Gallery of Chinese Architecture | Level 1

  • Ming Tomb
    Generations of ROM visitors have known it simply as "the Ming Tomb". Recent research has revealed that this tomb, with its large domed burial mound, at one time contained the remains of legendary Chinese general Zu Dashou (ca. 1565-1656).
  • Chinese Imperial Palace
    Yellow glazed roof tiles were reserved exclusively for buildings built for the Emperor. Chinese artisans from the National Museum of Chinese Architecture in Beijing assembled a life-sized component of a Chinese Imperial Palace building here in the traditional style
  • Dragon detail.
    Chinese artisans were masters of artistry and detail.

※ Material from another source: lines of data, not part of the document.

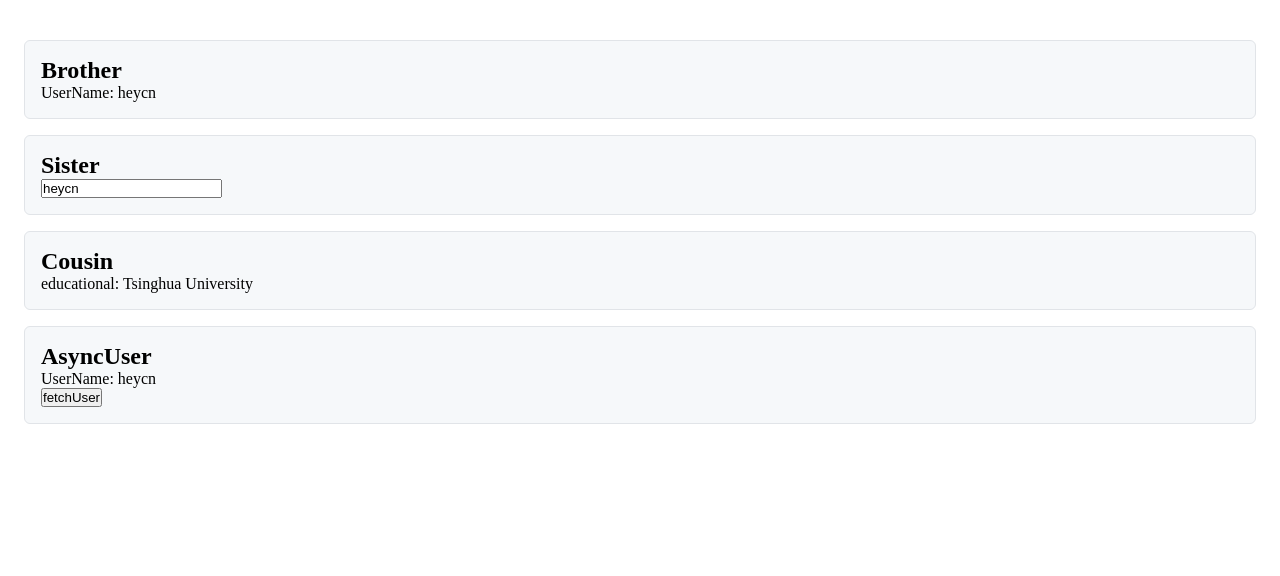
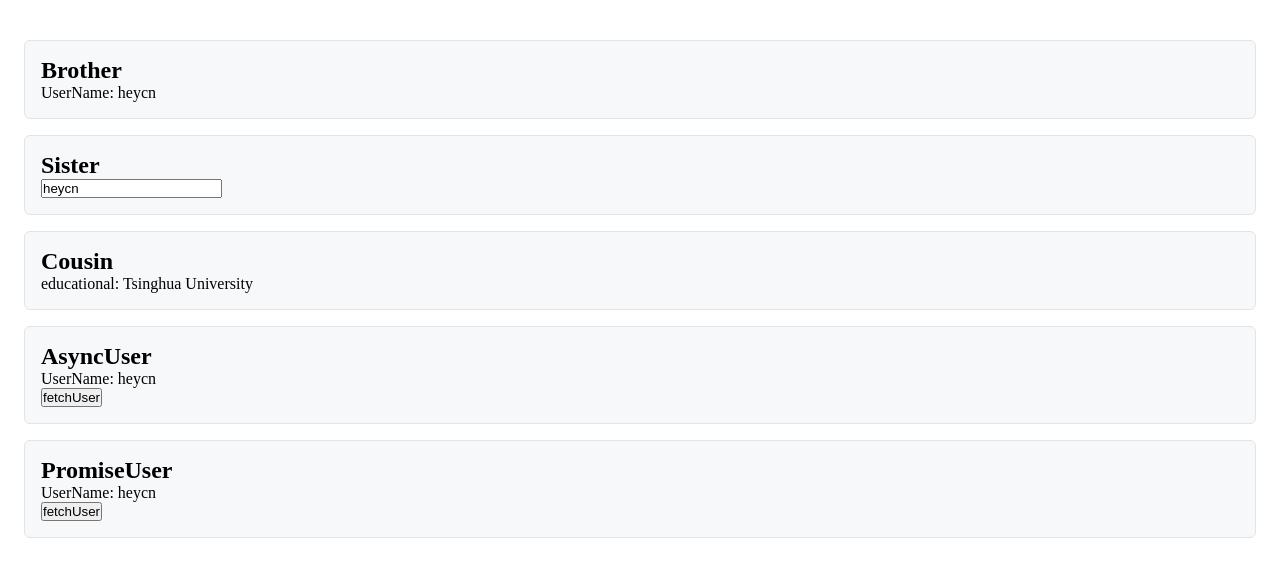
Before and after one commit to heycn/mini-redux, a React (Vite) app: page / in a window 1280 px wide. Shown: the top 576 px of the page. Built offline with nearby package versions, Linux system fonts and the light colour scheme.

Commit message:
让 Redux 支持 Promise

```diff
--- a/src/App.jsx
+++ b/src/App.jsx
@@ -28,13 +28,13 @@ export const App = () => {
       <Sister />
       <Cousin />
       <AsyncUser />
+      <PromiseUser />
     </Provider>
   )
 }
 
 // Brother 用于展示 User 数据
 const Brother = () => {
-  console.log('Brother render!')
   return (
     <section>
       <h1>Brother</h1>
@@ -45,7 +45,6 @@ const Brother = () => {
 
 // Sister 用于修改 User 数据
 const Sister = () => {
-  console.log('Sister render!')
   return (
     <section>
       <h1>Sister</h1>
@@ -57,7 +56,6 @@ const Sister = () => {
 const Cousin = connect(state => {
   return { educational: state.educational }
 })(({ educational }) => {
-  console.log('Cousin render!')
   return (
     <section>
       <h1>Cousin</h1>
@@ -67,7 +65,6 @@ const Cousin = connect(state => {
 })
 
 const AsyncUser = () => {
-  console.log('AsyncUser render!')
   return (
     <section>
       <h1>AsyncUser</h1>
@@ -76,8 +73,16 @@ const AsyncUser = () => {
   )
 }
 
+const PromiseUser = () => {
+  return (
+    <section>
+      <h1>PromiseUser</h1>
+      <FetchPromiseUser />
+    </section>
+  )
+}
+
 const User = connectToUser(({ user }) => {
-  console.log('User render!')
   return <div>UserName: {user.name}</div>
 })
 
@@ -97,18 +102,23 @@ const ajax = url => {
   if (url === '/user')
     return new Promise(resolve => {
       setTimeout(() => {
-        resolve({ name: '异步的小王', age: 999 })
+        resolve({ data: { name: '异步的小王', age: 99 } })
+      }, 500)
+    })
+  if (url === '/promiseUser')
+    return new Promise(resolve => {
+      setTimeout(() => {
+        resolve({ data: { name: 'Promise的小王', age: 99 } })
       }, 500)
     })
 }
-const fetchUser = dispatch => {
-  ajax('/user').then(response => {
-    dispatch({ type: 'updateUser', payload: response })
-  })
-}
 
 const FetchUser = connect(null, null)(({state, dispatch}) => {
-  console.log('AsyncUser render!')
+  const fetchUser = dispatch => {
+    ajax('/user').then(response => {
+      dispatch({ type: 'updateUser', payload: response.data })
+    })
+  }
   const onClick = () => {
     dispatch(fetchUser)
   }
@@ -119,3 +129,24 @@ const FetchUser = connect(null, null)(({state, dispatch}) => {
     </div>
   )
 })
+
+const FetchPromiseUser = connect(null, null)(({state, dispatch}) => {
+  const fetchUserPromise = async () => {
+    const response = await ajax('/promiseUser')
+    return response.data
+  }
+  const fetchUserPromiseFunc = async dispatch => {
+    const response = await ajax('/promiseUser')
+    return dispatch({ type: 'updateUser', payload: response.data })
+  }
+  const onClick = () => {
+    dispatch({ type: 'updateUser', payload: fetchUserPromise() })
+    // dispatch(fetchUserPromiseFunc)
+  }
+  return (
+    <div>
+      <div>UserName: {state.user.name}</div>
+      <button onClick={onClick}>fetchUser</button>
+    </div>
+  )
+})
--- a/src/redux.jsx
+++ b/src/redux.jsx
@@ -26,12 +26,22 @@ const store = {
 
 let { dispatch } = store
 
-const preDispatch = dispatch
+const prevDispatch = dispatch
 
 dispatch = action => {
   action instanceof Function
     ? action(dispatch)
-    : preDispatch(action)
+    : prevDispatch(action)
+}
+
+const asyncDispatch = dispatch
+
+dispatch = action => {
+  action.payload instanceof Promise
+    ? action.payload.then(data => {
+        dispatch({ ...action, payload: data })
+      })
+    : asyncDispatch(action)
 }
 
 export const createStore = (_reducer, initState) => {
```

The largest collection of Chinese architectural artifacts outside of China.

China's iconic architectural style is as old as the civilization itself. Throughout, connections and oppositions between Yang-houses (architecture for the living) and Yin-houses (architecture for the dead) intertwine through the Chinese concept of geomancy, or fengshui. Imperial buildings were distinct from those for common living; each planned, built and adorned in different ways to satisfy requirements for form, function and ritual.  

China's legacy of building and architecture is told through the largest and best collection of Chinese architectural artifacts outside of China. The mighty Ming Tomb, the Tombs of Han and Tang, and the reconstruction of a corner of a Chinese Imperial Palace building are focal points of a collection that includes architectural features, embellishments, statuary and more. 

About the Gallery


Gallery contains approximately 200 artifacts, including roof tiles, architectural features and embellishments, statuary and tomb-related objects.  




From approximately 300 BC to AD 1900.

ROM Staff

Dr. Deepali Dewan, 2013. Photo Thy Phu.

Curatorship of South Asian Visual Culture (Senior Curator)

Paul Denis

Assistant Curator (Greek, Etruscan, Roman & Byzantine)

Authored by: Noman Siddiqui